So, one way to guess how close we are getting to fairness and equality for unmarried people is to keep an eye on the courts. Recently, state courts offered us two small steps forward and one step back:
Yesterday, AtMP sent boxes of chocolates to two Iowa judges who ruled that it is “arbitrary and irrational” to assume that an unmarried sex offender is a greater threat than a married sex offender. They wrote the dissenting opinion, so this is only a small step forward.
Despite the new adoption ban, an Arkansas judge has given temporary custody of a child to the child’s unmarried grandmother, who lives with her same-sex partner of nine years and is the only relative able and willing to adopt her grandchild. This is a small step too.
But a Minnesota court ruled that it’s ok for gyms to charge married and unmarried people different membership fees. While not as life-changing as child custody, these fee differentials really bug lots of people.
Perhaps the winter winds are blowing aside some blindfolds, making it easier for opinion leaders to see that bad laws hurt real families.
Senator Bob Barr, in an op-ed in the Los Angeles Times, has noticed that “the heterosexual definition of marriage for purposes of federal laws — including, immigration, Social Security survivor rights and veteran’s benefits — has become a de facto club used to limit, if not thwart, the ability of a state to choose to recognize same-sex unions.” He should also have noted that this club prevents federal agencies from recognizing unmarried different-sex partnerships. I would love to take a small slice of credit for Barr’s conversion, hoping that my pitch to ditch DOMA on Reason TV helped persuade some of the libertarian voters he was trying to court.
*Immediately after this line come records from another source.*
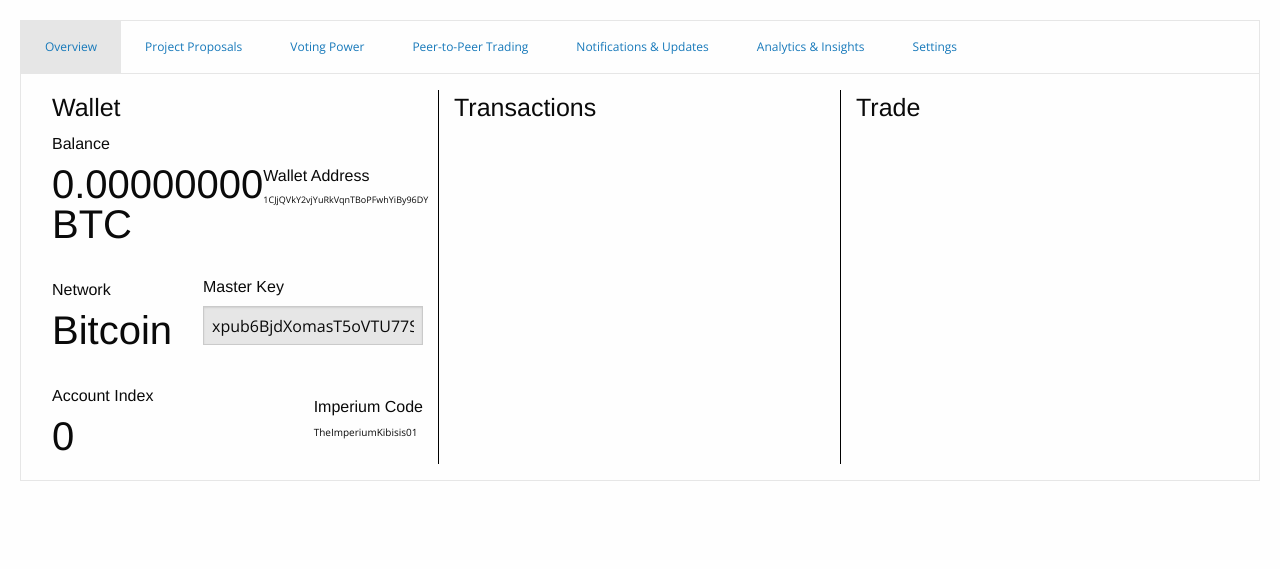
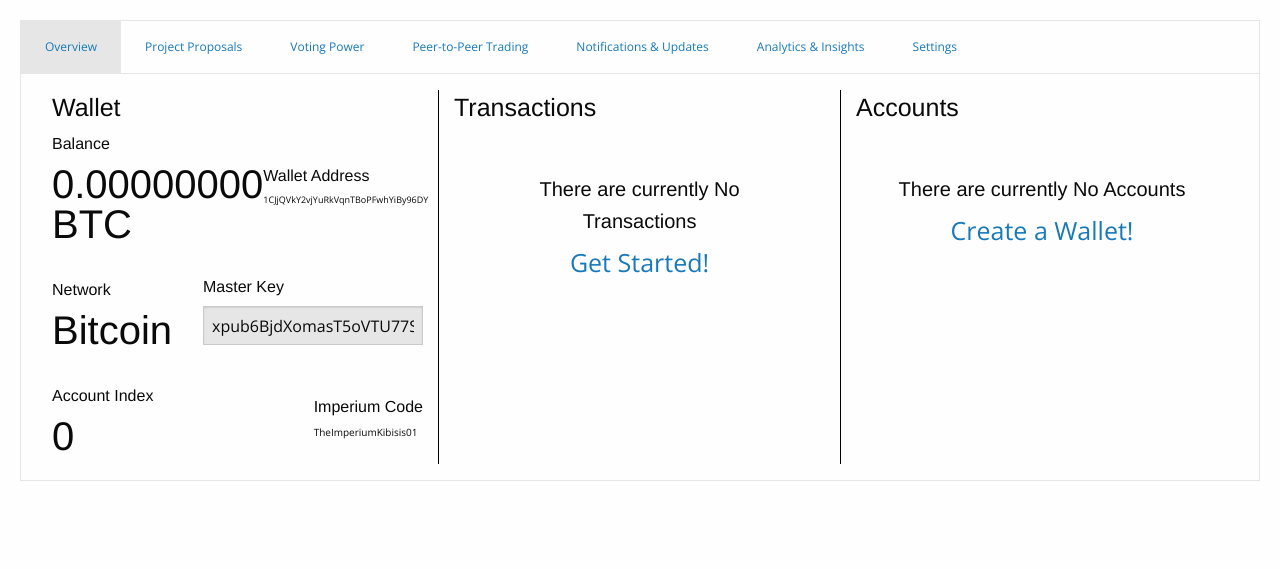
Before and after one commit to williammabotjaeng/imperium, a Flask app: page /home in a window 1280 px wide. Shown: the part 74-643 px from the top of the page. Run offline with Flask 3, Linux system fonts and the light colour scheme; a user stored in the database is signed in; some libraries are stand-ins or nearby versions.

Commit message:
Kibisis add 0, del instance, app.py

```diff
--- a/app.py
+++ b/app.py
@@ -48,9 +48,12 @@ class User(UserMixin, db.Model):
     master_key = db.Column(db.String(500), unique=True, nullable=True)
     user_votes = db.relationship('Vote', backref='user', lazy=True)
     projects = db.relationship('Project', backref='user', lazy=True)
+    transactions = db.Column(db.PickleType, nullable=True)
+    accounts = db.Column(db.PickleType, nullable=True)
 
     def __repr__(self):
         return f"User('{self.username}', '{self.email}')"
+
 
 
 class Project(db.Model):
@@ -200,7 +203,7 @@ def create_wallet():
         return redirect(url_for('home'))
 
     # Generate wallet and get the address
-    wallet_name = f"TheImperiumKibisis{current_user.id}"
+    wallet_name = f"TheImperiumKibisis00{current_user.id}"
     wallet = Wallet.create(wallet_name)
     wallet_address = wallet.get_key().address
 
@@ -211,6 +214,9 @@ def create_wallet():
     current_user.primary_network = wallet.network_list()[0]
     current_user.primary_account = wallet.accounts()[0]
     current_user.master_key = str(wallet.public_master().wif)
+    current_user.transactions = wallet.transactions()
+    current_user.accounts = wallet.accounts()
+
     db.session.commit()
 
     return redirect(url_for('home'))
--- a/static/css/app.css
+++ b/static/css/app.css
@@ -212,3 +212,8 @@ a.nav-link-text {
 .right-border {
     border-right: 1px solid black;
 }
+
+.transactions-empty-state {
+    text-align: center;
+    padding: 40px;
+}
--- a/templates/home.html
+++ b/templates/home.html
@@ -65,11 +65,29 @@
                 </div>
                 <div class="cell small-4 secondary right-border">
                 <h4 class="h4">Transactions</h4>
-                <!-- Content for Section B goes here -->
+                {% if current_user.transactions|length > 0 %}
+
+                {% else %}
+                <div class="transactions-empty-state">
+                    <h3 class="h3 lead">
+                        There are currently No Transactions
+                    </h3>
+                    <h4><a href="/trade">Get Started!</a></h4>
+                </div>
+                {% endif %}
                 </div>
                 <div class="cell small-4 info">
-                <h4 class="h4">Trade</h4>
-                <!-- Content for Section C goes here -->
+                <h4 class="h4">Accounts</h4>
+                {% if current_user.transactions|length > 0 %}
+
+                {% else %}
+                <div class="transactions-empty-state">
+                    <h3 class="h3 lead">
+                        There are currently No Accounts
+                    </h3>
+                    <h4><a href="/create_wallet">Create a Wallet!</a></h4>
+                </div>
+                {% endif %}
                 </div>
             </div>
           {% endif %}
```
Also changed, not shown: instance/database.db.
The New York Times editorial page has noticed that “Under Arkansas law, people convicted of major crimes, including contributing to the delinquency of a minor, remain eligible to adopt children or become foster parents. Single people who have no partner — or who have a large number of casual sex partners — are also eligible. Anyone who is in a committed relationship, gay or straight, but is not married is automatically barred.”